Caring for your cat after surgery
The only surgery for most cats, if they’re lucky, will be their spay or neuter surgery. But as cats get better care, and potential problems are diagnosed earlier, they may also need surgery for other conditions. According to Dr. Arnold Plotnick, a feline veterinarian who owns and operates Manhattan Cat Specialists in New York City, “the most common surgeries we perform, after spays and neuters, would be removal of skin lumps or masses. Bladder stone removal would also be high on our list.”

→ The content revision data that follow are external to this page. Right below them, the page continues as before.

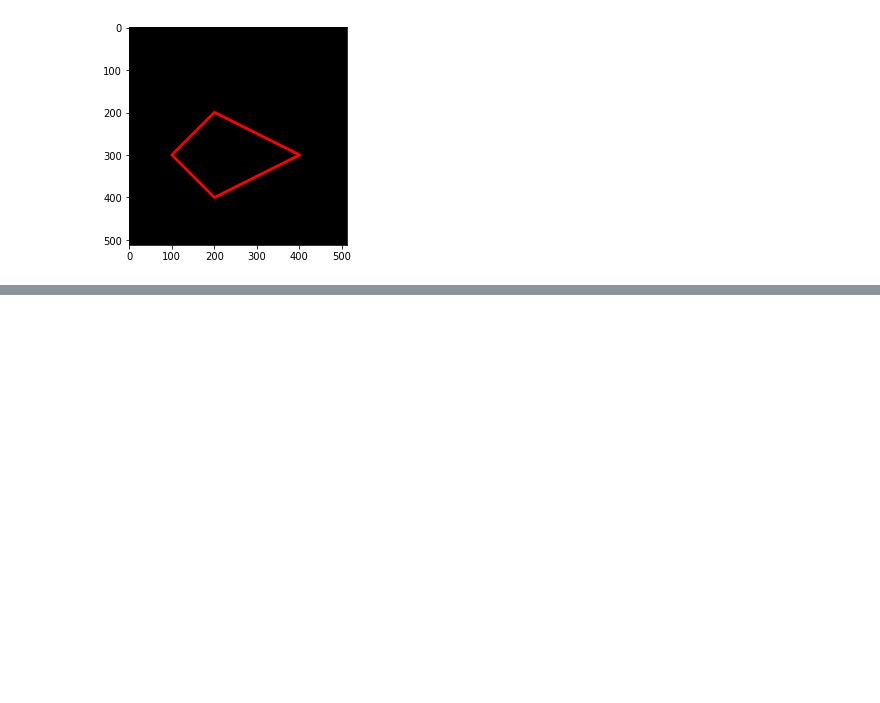
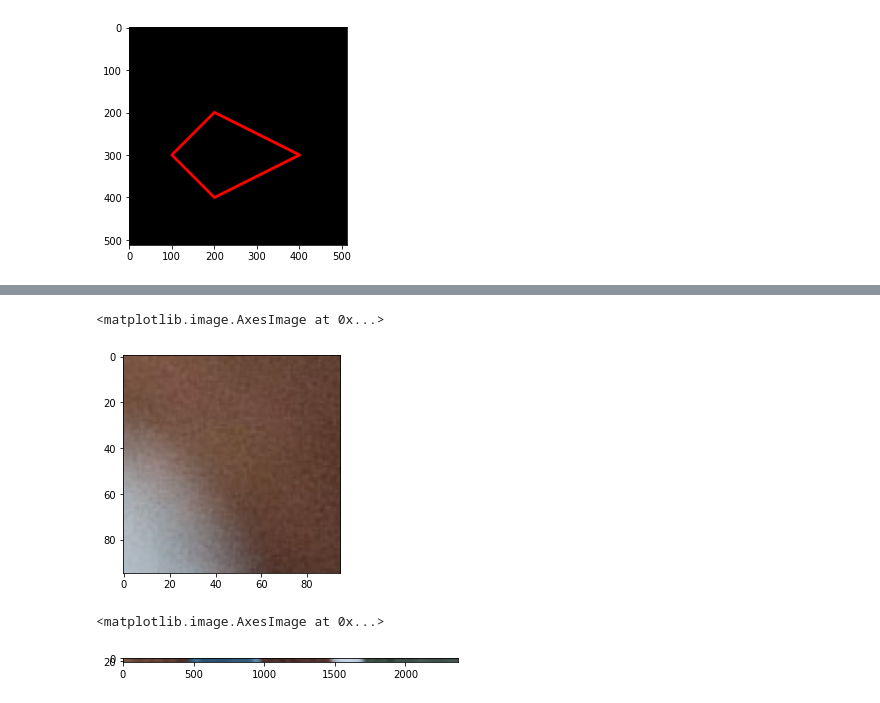
Before and after one commit to setyawan1234/PCVK_GENAP_2023, a Jupyter notebook: week2.ipynb, the cells around one changed output, grey strips where cells are left out. Drawn from its saved outputs; the diff is of its cells as text; code cells hidden in the pictures; blank space fills up the shorter version.

```diff
--- a/week2.ipynb
+++ b/week2.ipynb
@@ -126,0 +153,14 @@ plt.imshow(black_img2)
+# %%
+# tugas 3 - baris ke 20-115, kolom 25-120!
+image = cv.imread('/content/drive/MyDrive/PCVK/images/cat.jpg')
+plt.imshow(image[20:115,25:120])
+# %% [output]
+<matplotlib.image.AxesImage at 0x...>
+[figure, added]
+# %%
+# tugas 4 - menampilkan baris 5:30 dengan red channel saja
+image = cv.imread('/content/drive/MyDrive/PCVK/images/cat.jpg')
+plt.imshow(image[5:30],cmap='Reds')
+# %% [output]
+<matplotlib.image.AxesImage at 0x...>
+[figure, added]
```
Also changed, not shown: parts of 8 cells of this notebook.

Regardless of the type of surgery, caring for your cat after surgery can be a challenge. Cats may be uncomfortable, experience pain, and their ability to move around freely may need to be temporarily restricted. Knowing what to expect, and what to watch out for, can make caring for your cat after surgery less stressful for you and help your cat recover faster.
Talk to your veterinarian before and after the surgery. Make sure you understand the type of surgery your pet needs, as well as any pre-surgical requirements such as withholding food the night before. Find out what the expectations for recovery are. This will depend on the type of surgery, and your cat’s age and health status. Will your cat need to spend the night at the veterinary hospital, or will you be able to bring her home the same day? Dr. Plotnick sends most of his surgical patients home the same day, only about a third may need to spend the night.

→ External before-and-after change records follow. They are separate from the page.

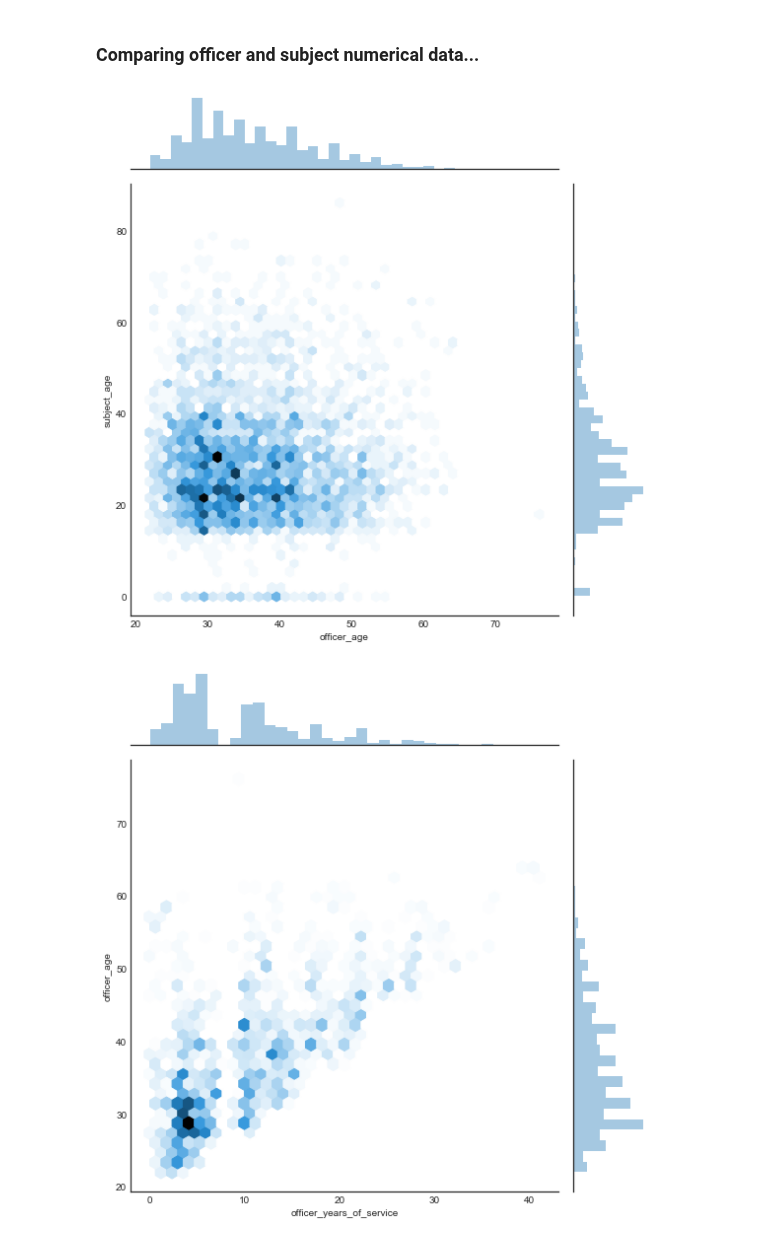
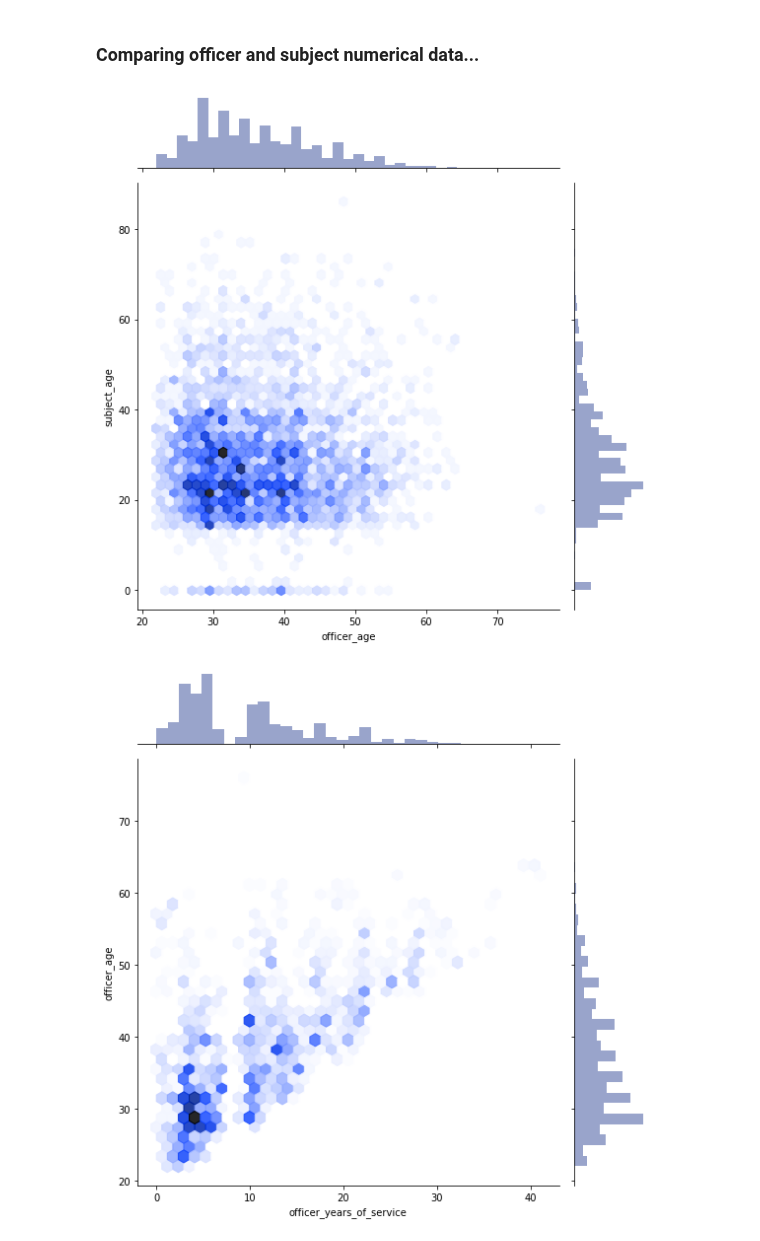
Before and after one commit to rgrantham82/Crime-Analysis, a Jupyter notebook: Crime Reports/NOPD Use of Force Incidents.ipynb, the cells around one changed output. Drawn from its saved outputs; the diff is of its cells as text; code cells hidden in the pictures.

```diff
--- a/Crime Reports/NOPD Use of Force Incidents.ipynb
+++ b/Crime Reports/NOPD Use of Force Incidents.ipynb
@@ -14,7 +14,7 @@ import seaborn as sns
 warnings.filterwarnings('ignore')
 pd.set_option('display.max_columns', None)
 # %%
-plt.style.use('seaborn-white')
+plt.style.use('seaborn-dark-palette')
 # %%
 # loading the data to remove duplicates initially
 df_with_duplicates = pd.read_csv(r'C:\Users\Robert\Downloads\NOPD_Use_of_Force_Incidents.csv')
@@ -399,24 +399,27 @@ Name: subject_age, dtype: float64
 # %%
 sns.jointplot('officer_age',
               'subject_age',
               data=df,
               height=8,
+              alpha=0.85,
               kind='hex')
 plt.show()
 
 sns.jointplot('officer_years_of_service',
               'officer_age',
               data=df,
               height=8,
+              alpha=0.85,
               kind='hex')
 plt.show()
 
 sns.jointplot('officer_years_of_service',
               'subject_age',
               data=df,
               height=8,
+              alpha=0.85,
               kind='hex')
 plt.show()
 # %% [output]
-[figure, old version]
+[figure, new version]
-[figure, old version]
+[figure, new version]
```
Also changed, not shown: parts of 3 cells of this notebook.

Ask your veterinarian about post-surgical care instructions. If your cat requires medication such as antibiotics or pain medication, make sure that you know how, and how frequently to give the medication, and what to do if you miss a dose. Ask whether the medication has any side effects so you know what to expect.

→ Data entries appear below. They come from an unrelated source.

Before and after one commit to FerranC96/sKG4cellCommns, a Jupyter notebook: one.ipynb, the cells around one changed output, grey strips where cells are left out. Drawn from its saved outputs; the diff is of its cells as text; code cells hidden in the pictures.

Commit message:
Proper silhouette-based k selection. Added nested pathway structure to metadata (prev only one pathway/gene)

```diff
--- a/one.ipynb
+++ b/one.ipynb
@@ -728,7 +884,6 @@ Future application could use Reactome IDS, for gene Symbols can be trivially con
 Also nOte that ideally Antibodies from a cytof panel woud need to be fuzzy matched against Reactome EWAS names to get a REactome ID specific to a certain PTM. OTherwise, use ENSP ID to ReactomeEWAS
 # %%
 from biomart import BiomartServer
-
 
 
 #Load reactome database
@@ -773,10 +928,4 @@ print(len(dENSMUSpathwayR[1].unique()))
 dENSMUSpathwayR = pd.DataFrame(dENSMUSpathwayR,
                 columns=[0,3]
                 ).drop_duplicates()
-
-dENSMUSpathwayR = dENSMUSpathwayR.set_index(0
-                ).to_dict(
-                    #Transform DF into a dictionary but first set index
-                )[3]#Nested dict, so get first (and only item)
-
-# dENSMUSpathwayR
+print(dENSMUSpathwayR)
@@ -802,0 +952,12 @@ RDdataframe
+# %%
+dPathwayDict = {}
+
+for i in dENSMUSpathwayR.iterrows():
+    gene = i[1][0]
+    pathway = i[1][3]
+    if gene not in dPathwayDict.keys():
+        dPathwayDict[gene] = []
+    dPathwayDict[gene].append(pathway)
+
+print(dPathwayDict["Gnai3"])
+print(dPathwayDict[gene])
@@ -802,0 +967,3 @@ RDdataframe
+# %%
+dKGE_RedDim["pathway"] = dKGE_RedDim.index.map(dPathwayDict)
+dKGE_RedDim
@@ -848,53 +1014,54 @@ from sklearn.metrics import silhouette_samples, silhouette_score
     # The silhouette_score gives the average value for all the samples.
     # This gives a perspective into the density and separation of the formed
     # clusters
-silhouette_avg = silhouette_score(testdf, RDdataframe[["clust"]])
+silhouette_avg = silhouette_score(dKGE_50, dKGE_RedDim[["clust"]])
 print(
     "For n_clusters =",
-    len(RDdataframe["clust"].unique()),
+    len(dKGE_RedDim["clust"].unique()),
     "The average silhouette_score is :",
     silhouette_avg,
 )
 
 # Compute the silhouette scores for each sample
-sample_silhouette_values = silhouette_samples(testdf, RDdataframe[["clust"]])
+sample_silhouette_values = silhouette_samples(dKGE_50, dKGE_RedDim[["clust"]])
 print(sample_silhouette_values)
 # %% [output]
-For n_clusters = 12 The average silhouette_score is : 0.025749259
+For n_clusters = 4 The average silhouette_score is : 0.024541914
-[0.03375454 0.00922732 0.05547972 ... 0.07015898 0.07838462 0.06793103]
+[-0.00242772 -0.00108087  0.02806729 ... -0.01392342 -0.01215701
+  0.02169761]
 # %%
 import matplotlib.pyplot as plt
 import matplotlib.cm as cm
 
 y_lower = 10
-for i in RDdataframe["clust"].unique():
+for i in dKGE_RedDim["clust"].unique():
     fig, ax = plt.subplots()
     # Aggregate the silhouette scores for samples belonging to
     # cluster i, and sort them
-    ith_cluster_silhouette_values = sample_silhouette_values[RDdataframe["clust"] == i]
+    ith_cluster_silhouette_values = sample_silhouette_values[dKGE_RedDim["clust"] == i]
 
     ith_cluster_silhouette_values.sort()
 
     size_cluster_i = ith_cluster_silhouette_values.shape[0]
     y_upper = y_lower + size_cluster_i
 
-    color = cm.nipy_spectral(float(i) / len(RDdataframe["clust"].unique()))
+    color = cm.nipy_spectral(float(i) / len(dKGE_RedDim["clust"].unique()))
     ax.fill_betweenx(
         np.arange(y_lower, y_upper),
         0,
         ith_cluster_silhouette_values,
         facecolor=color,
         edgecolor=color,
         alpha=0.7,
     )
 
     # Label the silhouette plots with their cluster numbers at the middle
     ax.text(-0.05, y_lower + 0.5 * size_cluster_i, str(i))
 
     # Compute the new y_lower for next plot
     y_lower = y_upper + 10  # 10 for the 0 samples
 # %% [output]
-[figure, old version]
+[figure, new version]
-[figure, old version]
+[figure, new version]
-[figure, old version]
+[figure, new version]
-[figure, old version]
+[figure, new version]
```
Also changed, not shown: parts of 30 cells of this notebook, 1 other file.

Discuss financial arrangements prior to the surgery so that you don’t experience “sticker shock” when you pick up your cat. Most veterinarians will provide you with an estimate for their services.
Provide a safe and quiet place for your cat. Cats may still be a little groggy after anesthesia, and they’ll need a quiet place to rest. You may need to keep them away from other pets or small children. You may want to set aside a bedroom or bathroom, instead of giving the cat full run of the house right away. Put soft blankets or your cat’s favorite bed in the room, and make sure your cat has easy access to a litter box and to water.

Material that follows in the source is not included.